[Edit tracking data]

▼

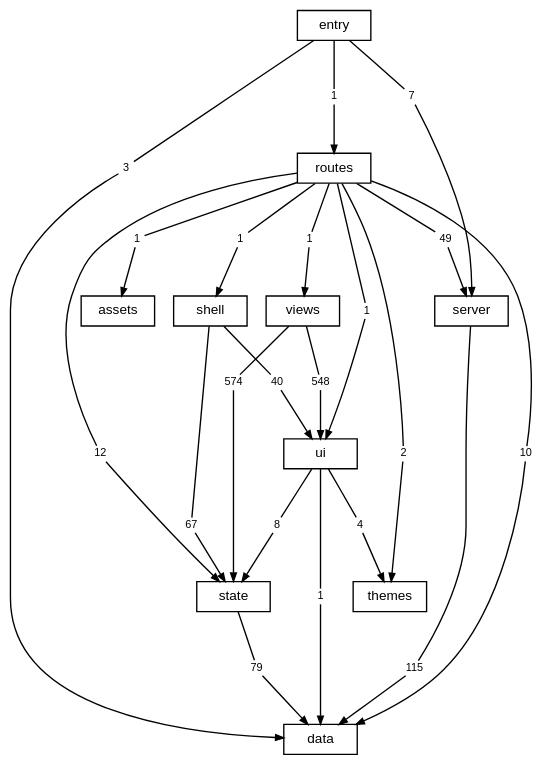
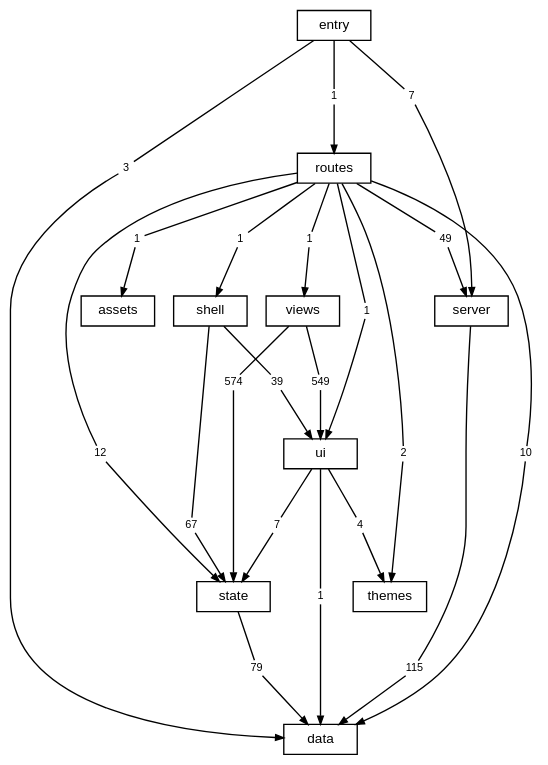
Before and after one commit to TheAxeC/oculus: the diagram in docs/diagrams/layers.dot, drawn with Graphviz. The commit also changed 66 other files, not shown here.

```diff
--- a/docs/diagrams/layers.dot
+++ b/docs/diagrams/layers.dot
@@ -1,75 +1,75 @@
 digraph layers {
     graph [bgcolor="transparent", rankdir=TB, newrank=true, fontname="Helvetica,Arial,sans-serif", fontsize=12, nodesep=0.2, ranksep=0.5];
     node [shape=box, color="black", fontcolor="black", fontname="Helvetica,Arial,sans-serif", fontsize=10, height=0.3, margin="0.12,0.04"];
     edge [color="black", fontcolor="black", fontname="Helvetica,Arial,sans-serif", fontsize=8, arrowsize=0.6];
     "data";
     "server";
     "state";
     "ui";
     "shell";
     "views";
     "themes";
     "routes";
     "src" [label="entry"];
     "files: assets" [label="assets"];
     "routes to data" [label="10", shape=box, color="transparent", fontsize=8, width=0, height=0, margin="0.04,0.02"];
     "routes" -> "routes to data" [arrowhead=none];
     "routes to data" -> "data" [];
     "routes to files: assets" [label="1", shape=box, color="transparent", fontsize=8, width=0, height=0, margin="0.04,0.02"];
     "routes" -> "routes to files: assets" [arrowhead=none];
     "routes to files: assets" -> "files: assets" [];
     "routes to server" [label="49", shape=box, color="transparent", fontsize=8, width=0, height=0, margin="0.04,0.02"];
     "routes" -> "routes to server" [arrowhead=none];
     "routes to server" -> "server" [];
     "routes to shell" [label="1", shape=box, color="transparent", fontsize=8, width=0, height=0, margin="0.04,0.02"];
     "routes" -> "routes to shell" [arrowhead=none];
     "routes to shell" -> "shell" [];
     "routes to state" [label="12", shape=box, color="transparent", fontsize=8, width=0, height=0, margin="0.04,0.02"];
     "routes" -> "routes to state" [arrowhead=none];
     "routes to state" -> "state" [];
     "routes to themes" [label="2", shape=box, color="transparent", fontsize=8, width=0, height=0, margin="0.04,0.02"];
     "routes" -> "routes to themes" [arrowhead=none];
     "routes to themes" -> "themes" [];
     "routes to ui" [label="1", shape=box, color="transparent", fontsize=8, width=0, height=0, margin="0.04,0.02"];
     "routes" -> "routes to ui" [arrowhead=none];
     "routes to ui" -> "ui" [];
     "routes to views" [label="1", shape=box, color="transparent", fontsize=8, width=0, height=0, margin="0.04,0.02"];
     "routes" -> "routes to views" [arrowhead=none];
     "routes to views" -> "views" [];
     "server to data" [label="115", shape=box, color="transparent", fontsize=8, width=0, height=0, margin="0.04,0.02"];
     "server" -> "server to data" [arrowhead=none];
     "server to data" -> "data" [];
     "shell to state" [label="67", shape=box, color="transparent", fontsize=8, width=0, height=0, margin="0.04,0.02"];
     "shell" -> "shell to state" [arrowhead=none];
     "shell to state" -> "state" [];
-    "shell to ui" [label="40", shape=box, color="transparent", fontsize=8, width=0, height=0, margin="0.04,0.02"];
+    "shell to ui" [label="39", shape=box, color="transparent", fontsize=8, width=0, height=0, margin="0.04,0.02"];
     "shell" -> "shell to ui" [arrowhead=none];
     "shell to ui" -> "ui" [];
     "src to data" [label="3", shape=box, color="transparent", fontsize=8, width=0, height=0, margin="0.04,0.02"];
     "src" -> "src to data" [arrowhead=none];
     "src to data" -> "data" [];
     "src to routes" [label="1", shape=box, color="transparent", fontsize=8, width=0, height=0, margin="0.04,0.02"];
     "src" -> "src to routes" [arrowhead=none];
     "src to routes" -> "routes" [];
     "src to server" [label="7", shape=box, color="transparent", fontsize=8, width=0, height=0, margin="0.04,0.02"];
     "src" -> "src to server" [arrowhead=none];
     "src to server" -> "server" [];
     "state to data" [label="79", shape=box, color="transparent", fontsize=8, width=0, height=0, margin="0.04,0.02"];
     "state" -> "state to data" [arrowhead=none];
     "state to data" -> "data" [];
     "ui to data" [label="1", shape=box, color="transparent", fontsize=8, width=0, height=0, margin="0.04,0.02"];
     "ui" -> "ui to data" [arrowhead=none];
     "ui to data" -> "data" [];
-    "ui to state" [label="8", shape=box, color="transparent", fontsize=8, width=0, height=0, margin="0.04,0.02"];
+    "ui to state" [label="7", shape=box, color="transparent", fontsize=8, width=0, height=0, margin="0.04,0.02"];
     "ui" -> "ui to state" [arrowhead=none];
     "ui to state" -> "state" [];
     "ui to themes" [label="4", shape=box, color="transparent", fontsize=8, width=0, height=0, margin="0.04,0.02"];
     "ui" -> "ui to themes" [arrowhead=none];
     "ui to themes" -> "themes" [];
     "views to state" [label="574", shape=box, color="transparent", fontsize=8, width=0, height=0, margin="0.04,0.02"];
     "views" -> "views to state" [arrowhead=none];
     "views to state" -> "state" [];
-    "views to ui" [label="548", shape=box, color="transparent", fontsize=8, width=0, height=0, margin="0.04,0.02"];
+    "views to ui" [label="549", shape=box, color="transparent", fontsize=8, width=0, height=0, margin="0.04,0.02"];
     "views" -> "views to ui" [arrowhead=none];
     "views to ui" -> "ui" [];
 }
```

▲
▼

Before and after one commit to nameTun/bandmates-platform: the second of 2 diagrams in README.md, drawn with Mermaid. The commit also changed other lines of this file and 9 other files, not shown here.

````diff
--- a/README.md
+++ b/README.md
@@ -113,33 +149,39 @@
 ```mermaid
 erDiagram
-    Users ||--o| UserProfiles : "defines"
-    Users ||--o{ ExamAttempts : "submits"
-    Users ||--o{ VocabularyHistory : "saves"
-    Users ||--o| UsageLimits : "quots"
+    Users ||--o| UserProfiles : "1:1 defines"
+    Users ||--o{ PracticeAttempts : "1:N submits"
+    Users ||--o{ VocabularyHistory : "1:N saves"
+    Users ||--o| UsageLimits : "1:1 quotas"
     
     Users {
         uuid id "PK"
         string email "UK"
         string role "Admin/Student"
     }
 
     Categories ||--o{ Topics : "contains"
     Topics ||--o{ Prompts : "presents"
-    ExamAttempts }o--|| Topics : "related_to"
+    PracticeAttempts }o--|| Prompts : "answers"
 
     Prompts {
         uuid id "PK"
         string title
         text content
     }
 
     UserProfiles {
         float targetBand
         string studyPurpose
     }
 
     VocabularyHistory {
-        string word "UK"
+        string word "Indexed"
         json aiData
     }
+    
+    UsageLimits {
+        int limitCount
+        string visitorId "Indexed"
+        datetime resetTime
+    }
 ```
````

▲
▼

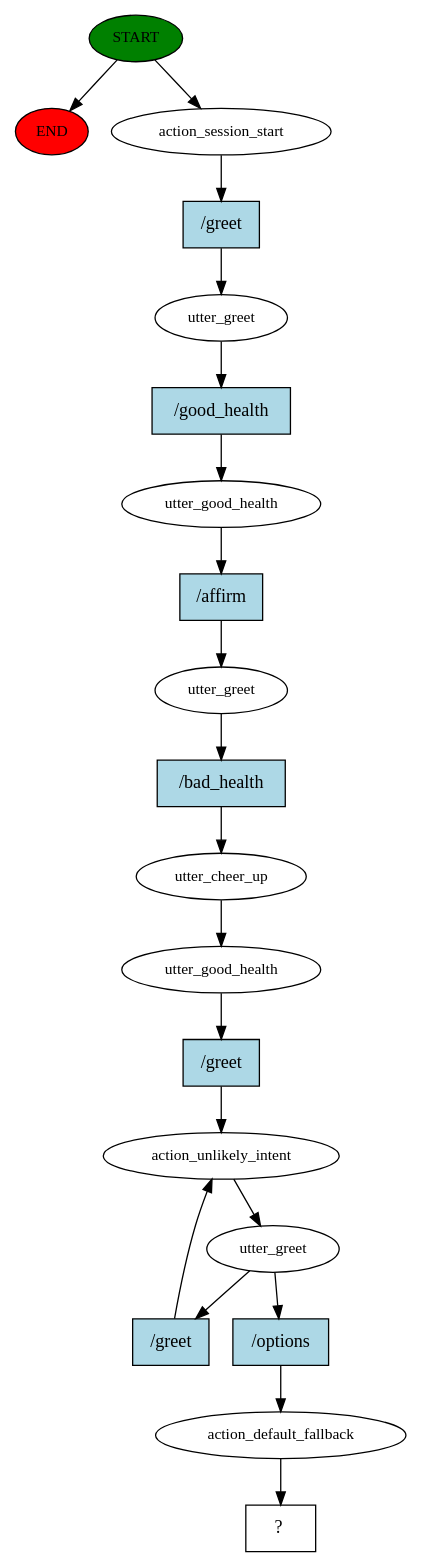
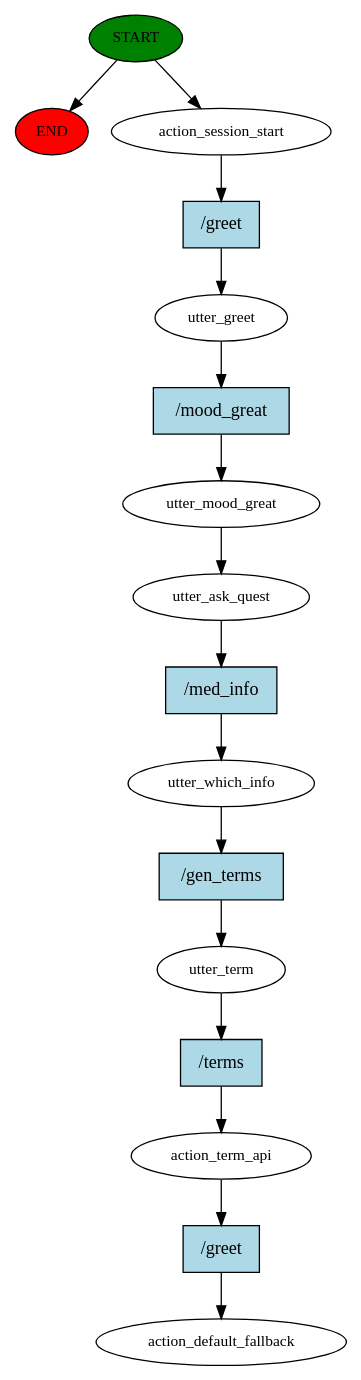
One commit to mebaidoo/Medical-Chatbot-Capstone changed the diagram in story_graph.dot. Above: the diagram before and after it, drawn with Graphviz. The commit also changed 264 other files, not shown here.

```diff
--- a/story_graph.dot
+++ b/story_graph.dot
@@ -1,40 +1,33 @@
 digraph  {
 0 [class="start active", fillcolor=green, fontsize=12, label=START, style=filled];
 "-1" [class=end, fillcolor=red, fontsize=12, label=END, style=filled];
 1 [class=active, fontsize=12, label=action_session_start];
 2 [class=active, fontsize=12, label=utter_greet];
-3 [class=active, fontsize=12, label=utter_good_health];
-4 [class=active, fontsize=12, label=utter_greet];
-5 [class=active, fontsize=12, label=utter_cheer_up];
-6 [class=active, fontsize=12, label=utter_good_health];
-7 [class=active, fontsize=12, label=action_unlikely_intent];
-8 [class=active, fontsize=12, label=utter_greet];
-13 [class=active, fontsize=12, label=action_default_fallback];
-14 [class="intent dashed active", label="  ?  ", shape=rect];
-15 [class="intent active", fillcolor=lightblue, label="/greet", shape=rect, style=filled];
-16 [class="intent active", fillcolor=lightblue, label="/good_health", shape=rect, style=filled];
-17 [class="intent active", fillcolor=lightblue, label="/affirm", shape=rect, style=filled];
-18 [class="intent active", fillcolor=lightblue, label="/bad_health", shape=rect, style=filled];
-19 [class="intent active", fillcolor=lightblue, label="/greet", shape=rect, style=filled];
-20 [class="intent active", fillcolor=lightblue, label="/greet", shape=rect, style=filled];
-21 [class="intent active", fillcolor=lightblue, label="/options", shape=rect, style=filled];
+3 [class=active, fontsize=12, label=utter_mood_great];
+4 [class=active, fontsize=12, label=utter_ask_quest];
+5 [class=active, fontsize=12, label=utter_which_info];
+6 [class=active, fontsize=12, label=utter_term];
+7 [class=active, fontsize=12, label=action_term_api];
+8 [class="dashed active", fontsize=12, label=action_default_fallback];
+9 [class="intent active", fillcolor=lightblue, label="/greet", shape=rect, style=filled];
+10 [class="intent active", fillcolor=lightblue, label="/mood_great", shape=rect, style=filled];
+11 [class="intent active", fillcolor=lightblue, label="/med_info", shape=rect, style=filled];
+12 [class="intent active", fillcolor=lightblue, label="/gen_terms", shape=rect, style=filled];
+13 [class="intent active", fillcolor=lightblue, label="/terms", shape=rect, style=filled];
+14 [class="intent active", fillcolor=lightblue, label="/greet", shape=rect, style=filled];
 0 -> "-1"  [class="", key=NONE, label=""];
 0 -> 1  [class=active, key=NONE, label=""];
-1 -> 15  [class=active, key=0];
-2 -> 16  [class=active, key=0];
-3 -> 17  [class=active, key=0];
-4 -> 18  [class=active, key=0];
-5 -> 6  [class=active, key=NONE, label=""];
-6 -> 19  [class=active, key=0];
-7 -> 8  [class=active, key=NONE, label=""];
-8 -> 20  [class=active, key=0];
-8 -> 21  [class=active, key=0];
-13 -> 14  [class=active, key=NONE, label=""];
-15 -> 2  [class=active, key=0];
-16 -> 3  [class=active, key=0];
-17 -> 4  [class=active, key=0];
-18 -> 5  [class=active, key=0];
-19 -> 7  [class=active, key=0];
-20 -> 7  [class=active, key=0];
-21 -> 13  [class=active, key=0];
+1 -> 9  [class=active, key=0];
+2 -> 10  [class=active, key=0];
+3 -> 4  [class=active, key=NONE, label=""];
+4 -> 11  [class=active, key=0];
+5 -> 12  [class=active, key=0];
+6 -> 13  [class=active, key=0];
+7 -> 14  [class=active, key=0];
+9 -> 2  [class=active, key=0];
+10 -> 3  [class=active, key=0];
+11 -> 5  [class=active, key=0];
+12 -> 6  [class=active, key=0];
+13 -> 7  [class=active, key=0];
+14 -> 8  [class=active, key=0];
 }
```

▲

PROBLEM TO SOLVE → Copy each line above that has the word "UsageLimits".

SOLUTION FOR THIS EXERCISE →
-    Users ||--o| UsageLimits : "quots"
+    Users ||--o| UsageLimits : "1:1 quotas"
+    UsageLimits {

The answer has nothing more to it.